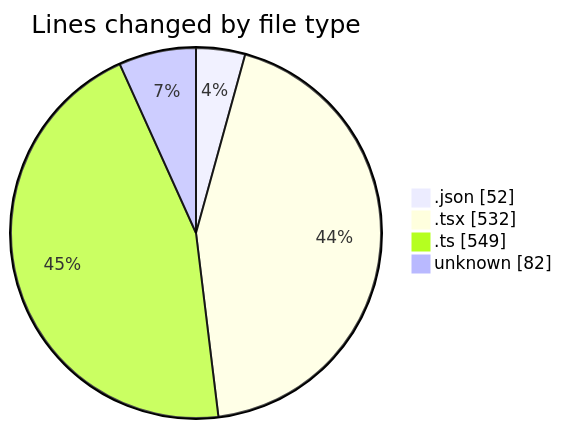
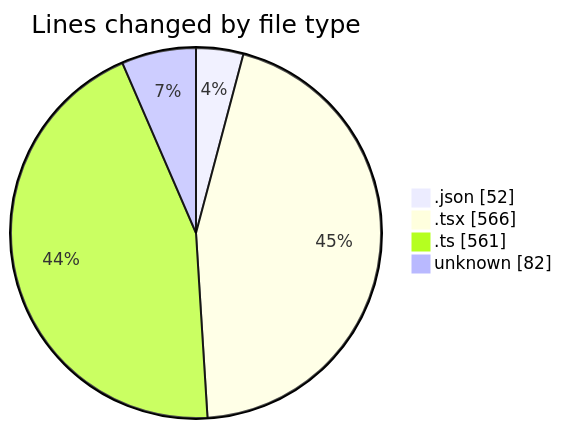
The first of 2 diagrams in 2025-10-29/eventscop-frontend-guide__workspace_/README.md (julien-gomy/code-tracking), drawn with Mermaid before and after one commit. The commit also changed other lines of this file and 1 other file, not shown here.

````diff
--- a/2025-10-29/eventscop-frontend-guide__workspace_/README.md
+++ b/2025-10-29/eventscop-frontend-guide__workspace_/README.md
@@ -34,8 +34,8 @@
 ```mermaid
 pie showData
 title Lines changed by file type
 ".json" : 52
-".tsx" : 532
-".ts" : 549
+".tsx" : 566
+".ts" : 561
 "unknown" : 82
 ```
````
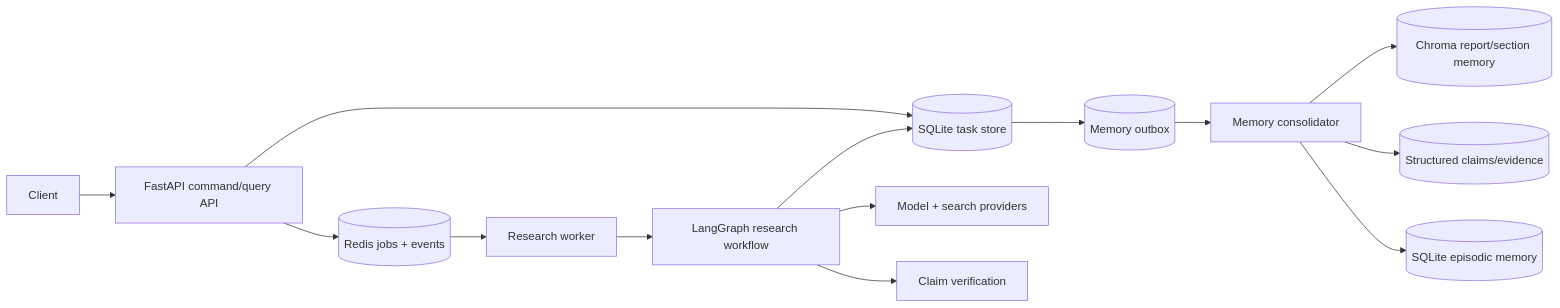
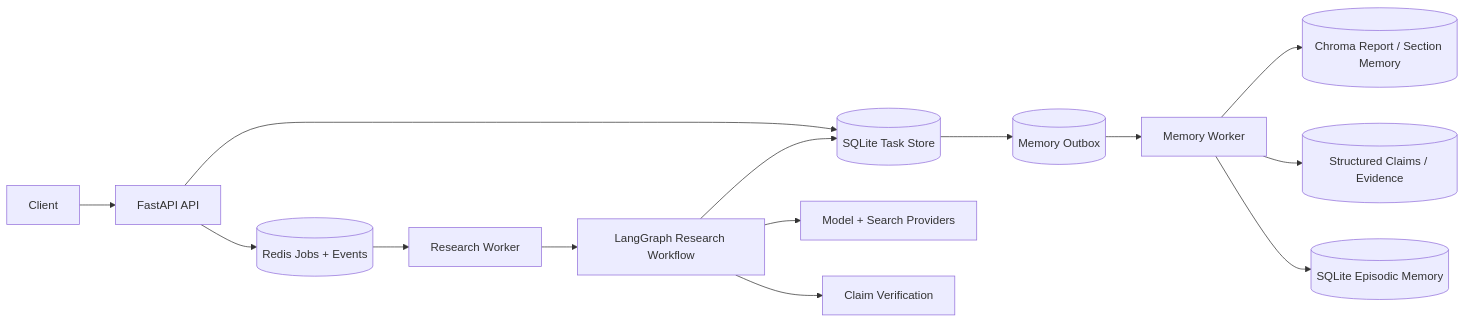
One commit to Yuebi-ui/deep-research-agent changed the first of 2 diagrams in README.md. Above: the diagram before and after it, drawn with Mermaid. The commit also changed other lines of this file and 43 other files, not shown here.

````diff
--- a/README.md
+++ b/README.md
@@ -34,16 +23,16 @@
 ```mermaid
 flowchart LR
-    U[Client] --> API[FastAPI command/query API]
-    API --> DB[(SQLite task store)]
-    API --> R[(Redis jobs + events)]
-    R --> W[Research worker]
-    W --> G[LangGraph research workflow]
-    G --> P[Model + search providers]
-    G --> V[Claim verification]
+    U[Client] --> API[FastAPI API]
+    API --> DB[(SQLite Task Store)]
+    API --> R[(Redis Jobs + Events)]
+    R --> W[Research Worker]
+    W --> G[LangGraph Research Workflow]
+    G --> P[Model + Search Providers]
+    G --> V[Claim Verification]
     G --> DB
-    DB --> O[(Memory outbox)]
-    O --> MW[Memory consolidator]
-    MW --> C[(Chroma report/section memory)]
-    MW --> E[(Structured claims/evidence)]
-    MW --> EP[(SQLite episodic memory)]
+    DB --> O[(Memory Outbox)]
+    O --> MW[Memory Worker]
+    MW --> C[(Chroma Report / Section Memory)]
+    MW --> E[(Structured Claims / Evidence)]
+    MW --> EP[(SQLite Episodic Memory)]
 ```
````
● ● ● ● ● ● ●
Exercise directions
The images are to be left out while the entries are written out exactly.

Exercise solution
The first of 2 diagrams in 2025-10-29/eventscop-frontend-guide__workspace_/README.md (julien-gomy/code-tracking), drawn with Mermaid before and after one commit. The commit also changed other lines of this file and 1 other file, not shown here.

````diff
--- a/2025-10-29/eventscop-frontend-guide__workspace_/README.md
+++ b/2025-10-29/eventscop-frontend-guide__workspace_/README.md
@@ -34,8 +34,8 @@
 ```mermaid
 pie showData
 title Lines changed by file type
 ".json" : 52
-".tsx" : 532
-".ts" : 549
+".tsx" : 566
+".ts" : 561
 "unknown" : 82
 ```
````
One commit to Yuebi-ui/deep-research-agent changed the first of 2 diagrams in README.md. Above: the diagram before and after it, drawn with Mermaid. The commit also changed other lines of this file and 43 other files, not shown here.

````diff
--- a/README.md
+++ b/README.md
@@ -34,16 +23,16 @@
 ```mermaid
 flowchart LR
-    U[Client] --> API[FastAPI command/query API]
-    API --> DB[(SQLite task store)]
-    API --> R[(Redis jobs + events)]
-    R --> W[Research worker]
-    W --> G[LangGraph research workflow]
-    G --> P[Model + search providers]
-    G --> V[Claim verification]
+    U[Client] --> API[FastAPI API]
+    API --> DB[(SQLite Task Store)]
+    API --> R[(Redis Jobs + Events)]
+    R --> W[Research Worker]
+    W --> G[LangGraph Research Workflow]
+    G --> P[Model + Search Providers]
+    G --> V[Claim Verification]
     G --> DB
-    DB --> O[(Memory outbox)]
-    O --> MW[Memory consolidator]
-    MW --> C[(Chroma report/section memory)]
-    MW --> E[(Structured claims/evidence)]
-    MW --> EP[(SQLite episodic memory)]
+    DB --> O[(Memory Outbox)]
+    O --> MW[Memory Worker]
+    MW --> C[(Chroma Report / Section Memory)]
+    MW --> E[(Structured Claims / Evidence)]
+    MW --> EP[(SQLite Episodic Memory)]
 ```
````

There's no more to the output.